» **AIM OF THE TASK**
Please copy out the lines in the entries that contain "perangkat".

» **PROVIDED ENTRIES**
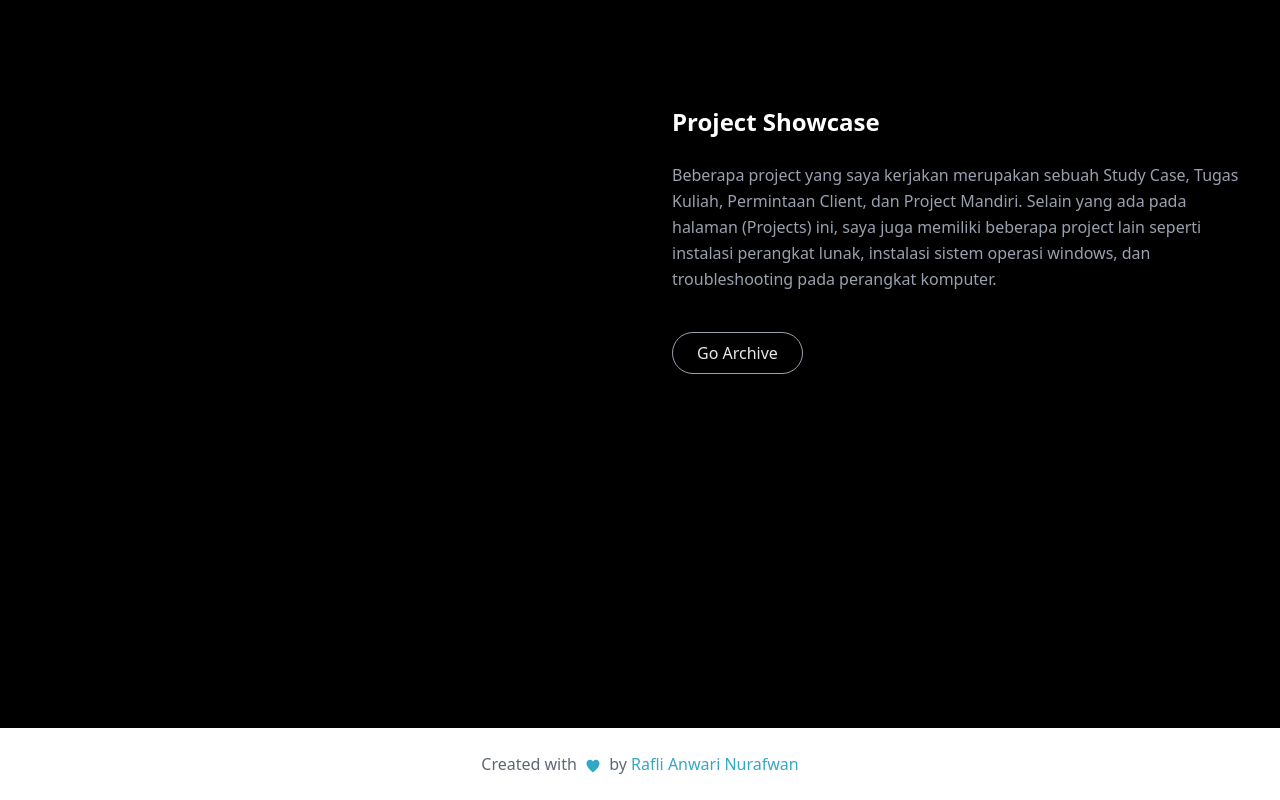
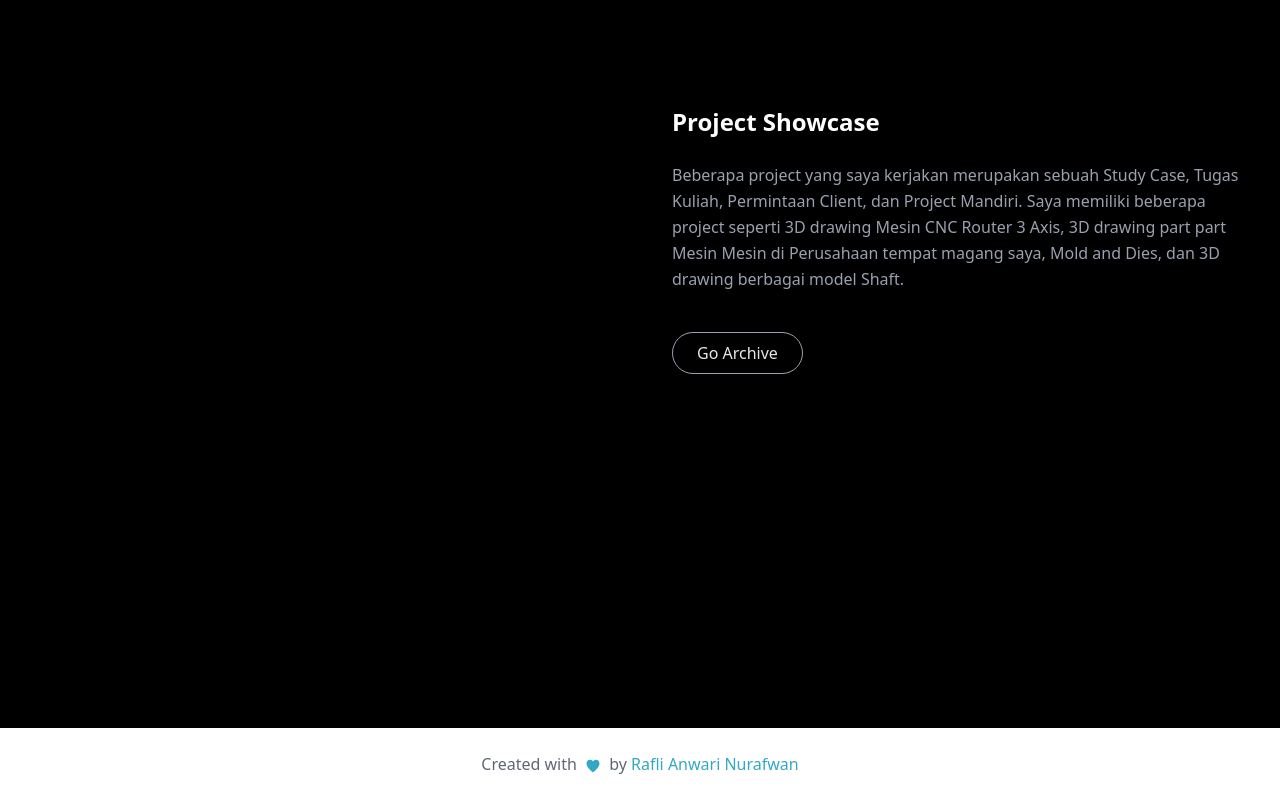
Before and after one commit to qcxint-crypto/rananwari-web, a Next.js app: page / in a window 1280 px wide. Shown: the part 3080-3880 px from the top of the page. Built offline with nearby package versions, Linux system fonts and the light colour scheme.

Commit message:
Update Projects.tsx

```diff
--- a/app/components/Projects.tsx
+++ b/app/components/Projects.tsx
@@ -64,10 +64,10 @@ export default function Projects() {
           <h3 className="text-2xl font-semibold">Project Showcase</h3>
           <p className="text-gray-400 leading-relaxed">
             Beberapa project yang saya kerjakan merupakan sebuah Study Case,
-            Tugas Kuliah, Permintaan Client, dan Project Mandiri. Selain yang
-            ada pada halaman (Projects) ini, saya juga memiliki beberapa project
-            lain seperti instalasi perangkat lunak, instalasi sistem operasi
-            windows, dan troubleshooting pada perangkat komputer.
+            Tugas Kuliah, Permintaan Client, dan Project Mandiri. Saya memiliki
+            beberapa project seperti 3D drawing Mesin CNC Router 3 Axis,
+            3D drawing part part Mesin Mesin di Perusahaan tempat magang saya,
+            Mold and Dies, dan 3D drawing berbagai model Shaft.
           </p>
           <div className="flex justify-start items-center py-4">
             <Link
```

» **RESULT FOR THIS TASK**
-            lain seperti instalasi perangkat lunak, instalasi sistem operasi
-            windows, dan troubleshooting pada perangkat komputer.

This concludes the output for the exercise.